But a closer look at Ambarella's latest performance and the accompanying guidance tells us that investors should not celebrate so much. Here's why.
Ambarella has failed to turn its business around since action camera maker GoPro decided to reduce its reliance on the chipmaker.
Ambarella's top line was down to $227 million in fiscal 2019, well below its initial expectation of $258 million in non-GoPro revenue. The company generated negligible revenue from GoPro last year, so the top-line weakness was a clear indication that its non-GoPro business has failed to take off.
The downtrend continued in the first quarter of fiscal 2020. Ambarella's revenue fell 17% year over year, and its net income fell to just $0.01 per share from $0.13 per share a year ago. The bottom-line performance, however, was way better than the loss of $0.05 per share that Wall Street was expecting. But this doesn't change the reality that Ambarella's financial performance took a massive beating.
What's more, the guidance failed to impress. Ambarella expects an 18% annual drop in revenue this quarter despite the company's claims that its computer vision (CV) chips are all set to gain more traction.
Ambarella expects to bring its second computer vision chip into mass production this quarter.
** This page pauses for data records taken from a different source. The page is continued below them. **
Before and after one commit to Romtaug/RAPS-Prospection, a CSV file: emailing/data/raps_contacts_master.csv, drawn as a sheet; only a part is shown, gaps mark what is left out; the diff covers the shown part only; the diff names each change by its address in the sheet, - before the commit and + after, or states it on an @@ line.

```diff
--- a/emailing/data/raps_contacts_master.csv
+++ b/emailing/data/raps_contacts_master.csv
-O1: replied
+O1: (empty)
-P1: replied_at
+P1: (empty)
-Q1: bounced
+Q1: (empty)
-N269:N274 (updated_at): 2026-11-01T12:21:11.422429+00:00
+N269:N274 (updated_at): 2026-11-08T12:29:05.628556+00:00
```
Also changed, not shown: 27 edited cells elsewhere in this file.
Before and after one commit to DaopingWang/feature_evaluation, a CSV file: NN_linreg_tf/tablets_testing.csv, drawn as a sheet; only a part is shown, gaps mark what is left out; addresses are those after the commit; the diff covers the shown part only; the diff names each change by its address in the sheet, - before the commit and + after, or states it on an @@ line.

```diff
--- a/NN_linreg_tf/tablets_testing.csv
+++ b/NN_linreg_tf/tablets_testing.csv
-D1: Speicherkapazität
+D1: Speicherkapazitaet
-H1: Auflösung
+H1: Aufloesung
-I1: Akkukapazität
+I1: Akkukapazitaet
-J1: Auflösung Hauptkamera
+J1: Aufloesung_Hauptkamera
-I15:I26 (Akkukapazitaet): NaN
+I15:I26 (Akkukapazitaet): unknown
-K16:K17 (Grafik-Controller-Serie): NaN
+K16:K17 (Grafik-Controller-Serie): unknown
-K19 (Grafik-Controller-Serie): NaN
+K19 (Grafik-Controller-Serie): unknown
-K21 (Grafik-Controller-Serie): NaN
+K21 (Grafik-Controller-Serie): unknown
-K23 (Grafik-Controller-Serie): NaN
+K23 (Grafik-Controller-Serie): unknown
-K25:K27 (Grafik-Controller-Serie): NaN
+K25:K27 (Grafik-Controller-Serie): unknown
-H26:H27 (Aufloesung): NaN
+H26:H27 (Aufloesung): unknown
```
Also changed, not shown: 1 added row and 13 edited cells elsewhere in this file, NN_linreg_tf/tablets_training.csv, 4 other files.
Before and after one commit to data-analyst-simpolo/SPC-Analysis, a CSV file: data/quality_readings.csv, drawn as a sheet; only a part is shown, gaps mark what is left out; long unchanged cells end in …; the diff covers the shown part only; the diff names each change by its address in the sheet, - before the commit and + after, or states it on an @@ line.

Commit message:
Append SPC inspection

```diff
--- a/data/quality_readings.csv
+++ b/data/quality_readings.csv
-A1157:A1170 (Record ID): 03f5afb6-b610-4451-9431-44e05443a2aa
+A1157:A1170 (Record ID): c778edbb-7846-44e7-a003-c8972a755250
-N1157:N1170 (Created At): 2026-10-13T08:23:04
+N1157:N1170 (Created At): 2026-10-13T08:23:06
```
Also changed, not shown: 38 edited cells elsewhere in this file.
The company also sees "three CV revenue waves taking shape," but there's one thing looming over all the potential.
Ambarella has a Chinese problem
Donald Trump's trade war with China is going to be a problem for Ambarella. According to the company's latest press release, "Recent order pull-ins from security camera customers in China, triggered by geopolitical factors, are impacting our revenue and gross margin."
This isn't surprising, because Ambarella relies substantially on Chinese companies such as Hikvision and Dahua. Bloomberg reports that each of these companies probably accounts for "a high-teens percentage" of the chipmaker's overall revenue.
It is expected that Hikvision and Dahua could be added to the U.S. government's Entity List. If that happens, Ambarella won't be able to conduct business with them, and this could spell big trouble. Investment banking firm Needham believes that the addition of Hikvision and Dahua to the Entity List could dent Ambarella's revenue to the tune of 25% to 30%.
But even if these two security camera manufacturers are not placed on the Entity List, another threat looms over Ambarella. China's Ministry of Finance has moved to increase tariffs on $60 billion worth of U.S. goods to as much as 25%, from the prior 10%. What's more, China has vowed that it will fight to the end in this trade war. As a result, Ambarella's chips might get more expensive. This could lead to further order reductions.
In light of all this, there are quite a few red flags that Ambarella investors need to watch. The company's top and bottom lines took a big hit last quarter, and the trend is expected to continue in the ongoing one. What's more, the U.S.-China trade war could drag on.
The company has already said that it is witnessing a cutback in orders from major security camera customers. Investors seem to be missing this crucial fact for now, but it could come back to bite the company and dent the stock's newly found momentum.